We live in the age of the ‘sixth mass extinction’. Our daily activities are causing hundreds and thousands of species to be lost forever. To turn the tide on the biodiversity crisis we have to identify those regions and species that are most in need of our conservation efforts. However, the characteristics of regions or species most in need of protection are not always clear. In this work we focus on those species that have two distinct features that make especially good candidates for conservation efforts. First – they are confined to only small and distinct location on the globe – what are known as endemic species and face greater risk of extinction. Second – they are evolutionary unique - they do not have close relatives on the ‘tree of life’ and their loss will represent a loss of millions of years of evolution. Species that poses both of these attributes (phylogenetic endemics) are therefore of great conservation importance as they represent unique and threatened components of biodiversity. To explore these species, we collected data regarding the evolutionary relationships and geographic distribution of almost all land vertebrate species (~30,000 species of amphibians, birds, mammals, and reptiles). We set out to map global ‘hotpots’ of such species, understand what are the unique conditions that support them, and evaluate their current protection and threats.
We found that hotspots of phylogenetically endemic species mostly occur in the tropics and in the southern hemisphere along mountain ranges and in islands.
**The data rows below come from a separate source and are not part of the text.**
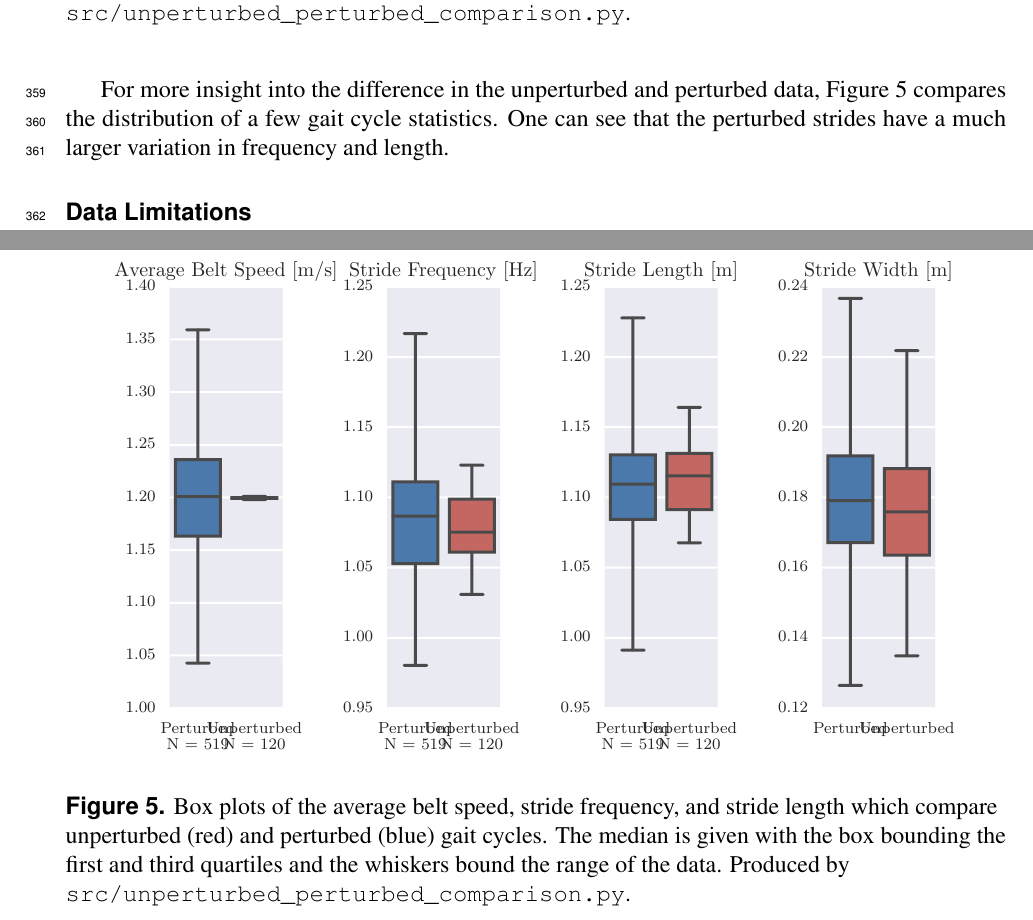
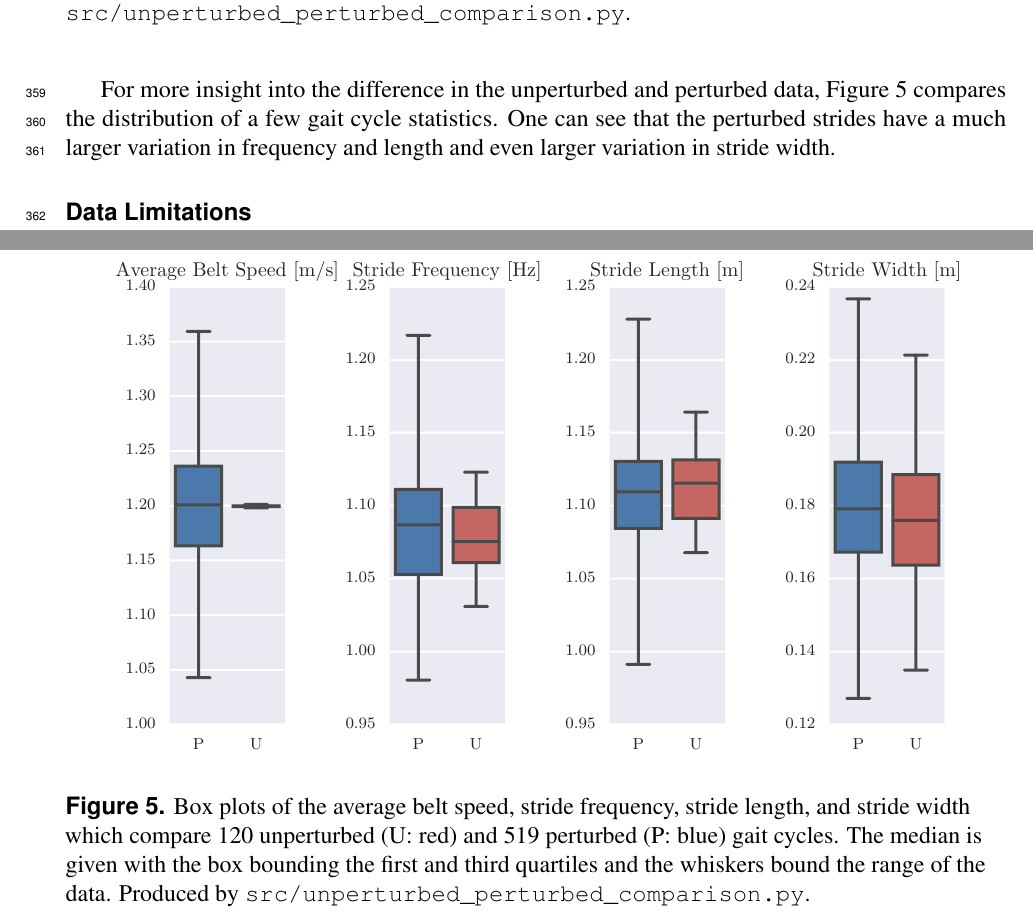
Before and after one commit to csu-hmc/perturbed-data-paper, a LaTeX document (paper.tex): two parts of pages 17 and 18 of 21, joined at a grey line, cut so that both start at the same text. Compiled offline with pdfLaTeX.

Commit message:
Simplified stride width calc and shorted x tick labels on boxplot.

```diff
--- a/paper.tex
+++ b/paper.tex
@@ -820,16 +820,19 @@ required to walk while being longitudinally perturbed.
 For more insight into the difference in the unperturbed and perturbed data,
 Figure~\ref{fig:gait-cycle-stats-comparison} compares the distribution of a few
 gait cycle statistics. One can see that the perturbed strides have a much
-larger variation in frequency and length.
+larger variation in frequency and length and even larger variation in stride
+width.
 %
 \begin{figure}
   \centering
   \includegraphics{figures/unperturbed-perturbed-boxplot-comparison.pdf}
-  \cprotect\caption{Box plots of the average belt speed, stride frequency, and
-    stride length which compare unperturbed (red) and perturbed (blue) gait
-    cycles. The median is given with the box bounding the first and third
-    quartiles and the whiskers bound the range of the data. Produced by
-    \verb|src/unperturbed_perturbed_comparison.py|.}
+  % NOTE : Make sure to update these values (120, 519) if anything in the
+  % script changes.
+  \cprotect\caption{Box plots of the average belt speed, stride frequency,
+    stride length, and stride width which compare 120 unperturbed (U: red) and
+    519 perturbed (P: blue) gait cycles. The median is given with the box
+    bounding the first and third quartiles and the whiskers bound the range of
+    the data. Produced by \verb|src/unperturbed_perturbed_comparison.py|.}
   \label{fig:gait-cycle-stats-comparison}
 \end{figure}
 
```
Also changed, not shown: figures/unperturbed-perturbed-boxplot-comparison.pdf, 1 other file.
Altogether, these hotspots, when combining the hotspots for all of the four above-mentioned groups, they occupy 22% of the total landmass. Hotspots that were important for all of the four groups are located in the Caribbean islands, Central America, along the Andes, eastern Madagascar, Sri Lanka, southern Western Ghats in India, and New Guinea. Although some of these regions have been previously prioritized for conservation actions, our study also found hotspots outside well-known biodiversity centres. For instance, we found the Asir mountains in Saudi Arabia to be important for such unique birds and Morocco to harbour phylogenetically endemic reptiles. Globally, these regions are mostly defined as mountainous tropical regions. This finding supports the notion that tropical mountains have an important role in the generation and maintenance of biodiversity.
We next quantified how human activities and climate change are threatening these hotspots. Alarmingly, we found human activities such as buildings, roads, land-use, population density, and rate of climate change to be disproportionately higher in these hotspots (when compared to regions outside them). Consequently, our study highlights that many uniquely rare species, which probably perform important roles in the ecosystem, will be the first to be lost due to global change. Furthermore, we found most of the hotspots are not adequately protected. About 70% of the hotspots regions have less than 10% overlap with protected areas. Some of these regions which require urgent conservation action are the southern Andes, Horn of Africa, Southern Africa, and the Solomon Islands.
To-date most conservation strategies still focus on species-rich regions or flagship species, which may miss out on regions with uniquely rare species we identified. Overall, our study emphasizes on the need for strategic conservation policy and management to safeguard the persistence of thousands of small-ranged species that represent millions of years of unique evolutionary history.